If you’re a new college graduate and have student loans to pay off, you may have difficulty prioritizing your loan payoff vs. saving for retirement. Money Magazine’s personal finance expert Walter Updegrave tackles the topic in his latest Q&A video for CNNMoney.


Updegrave suggest that once a new college graduate gets a job, they need to focus first on legally binding obligations like student loans. Once you are able to meet this obligation then focus on building up an emergency fund. Any money above and beyond this should go into long-term or retirement savings for the first two or three years until you’ve settled into your new career. At this point, Updegrave’s advice is to consider putting this extra money towards your student loans to expedite the payoff.
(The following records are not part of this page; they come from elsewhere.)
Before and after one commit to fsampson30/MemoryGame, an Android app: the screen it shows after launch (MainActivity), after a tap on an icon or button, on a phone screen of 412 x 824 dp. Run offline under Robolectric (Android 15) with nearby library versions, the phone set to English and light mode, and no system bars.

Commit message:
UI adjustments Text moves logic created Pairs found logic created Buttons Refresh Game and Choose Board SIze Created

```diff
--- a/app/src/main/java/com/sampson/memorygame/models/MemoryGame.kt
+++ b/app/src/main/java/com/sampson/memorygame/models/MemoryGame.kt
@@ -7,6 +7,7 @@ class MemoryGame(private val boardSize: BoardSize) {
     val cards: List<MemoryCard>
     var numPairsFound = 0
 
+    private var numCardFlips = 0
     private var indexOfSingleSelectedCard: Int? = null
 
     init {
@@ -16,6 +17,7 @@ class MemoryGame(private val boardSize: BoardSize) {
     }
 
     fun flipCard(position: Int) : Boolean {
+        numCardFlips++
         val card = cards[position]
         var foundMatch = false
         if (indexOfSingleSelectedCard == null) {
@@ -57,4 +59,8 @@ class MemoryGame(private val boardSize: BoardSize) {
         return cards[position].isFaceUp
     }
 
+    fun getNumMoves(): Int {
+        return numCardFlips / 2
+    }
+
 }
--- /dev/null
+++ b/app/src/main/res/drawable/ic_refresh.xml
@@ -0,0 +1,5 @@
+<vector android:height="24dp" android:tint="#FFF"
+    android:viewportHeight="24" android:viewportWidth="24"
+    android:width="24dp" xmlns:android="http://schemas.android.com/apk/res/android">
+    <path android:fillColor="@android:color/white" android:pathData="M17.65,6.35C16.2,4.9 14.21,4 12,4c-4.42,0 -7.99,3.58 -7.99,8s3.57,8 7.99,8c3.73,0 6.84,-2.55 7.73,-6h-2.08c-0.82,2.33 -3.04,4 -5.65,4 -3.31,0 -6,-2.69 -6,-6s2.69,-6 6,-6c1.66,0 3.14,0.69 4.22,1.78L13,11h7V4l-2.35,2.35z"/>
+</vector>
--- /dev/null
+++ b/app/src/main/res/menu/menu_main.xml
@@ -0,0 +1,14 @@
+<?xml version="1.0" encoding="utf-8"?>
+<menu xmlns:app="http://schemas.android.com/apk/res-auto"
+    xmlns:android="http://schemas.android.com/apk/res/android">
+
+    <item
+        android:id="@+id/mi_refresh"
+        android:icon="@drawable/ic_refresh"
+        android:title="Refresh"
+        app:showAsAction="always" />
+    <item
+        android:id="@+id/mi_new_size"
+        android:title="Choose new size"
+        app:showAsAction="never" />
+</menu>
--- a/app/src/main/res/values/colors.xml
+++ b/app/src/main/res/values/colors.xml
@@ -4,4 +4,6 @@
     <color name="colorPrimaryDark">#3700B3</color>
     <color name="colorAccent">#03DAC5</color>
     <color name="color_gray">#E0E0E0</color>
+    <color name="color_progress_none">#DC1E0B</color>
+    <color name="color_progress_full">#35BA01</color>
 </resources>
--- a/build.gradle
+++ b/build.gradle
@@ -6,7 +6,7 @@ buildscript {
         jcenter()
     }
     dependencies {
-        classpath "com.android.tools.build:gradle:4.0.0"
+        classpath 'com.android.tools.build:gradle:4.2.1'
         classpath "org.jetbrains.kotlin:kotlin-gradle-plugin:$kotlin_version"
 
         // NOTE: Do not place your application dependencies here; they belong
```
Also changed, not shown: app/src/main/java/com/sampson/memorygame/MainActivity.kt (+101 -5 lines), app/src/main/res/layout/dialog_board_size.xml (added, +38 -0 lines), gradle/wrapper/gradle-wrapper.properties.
While Updegrave’s advice is sound, I have a different suggestion. Don’t use student loans to pay for college and then you won’t have to worry about choosing between retirement savings and debt payoff. Although this may sound difficult, it is doable. There are students at universities across the nation that are paying for their college education without taking out any loans. Imagine what your long-term savings would look like if you were able to save your student loan payment every month instead of sending it off to your loan servicing company.


Photo: carl & tracy gossett/Flickr

Watch: Pay off student loans or save for retirement?
New college graduates need to learn how to prioritize debt payoff vs. savings.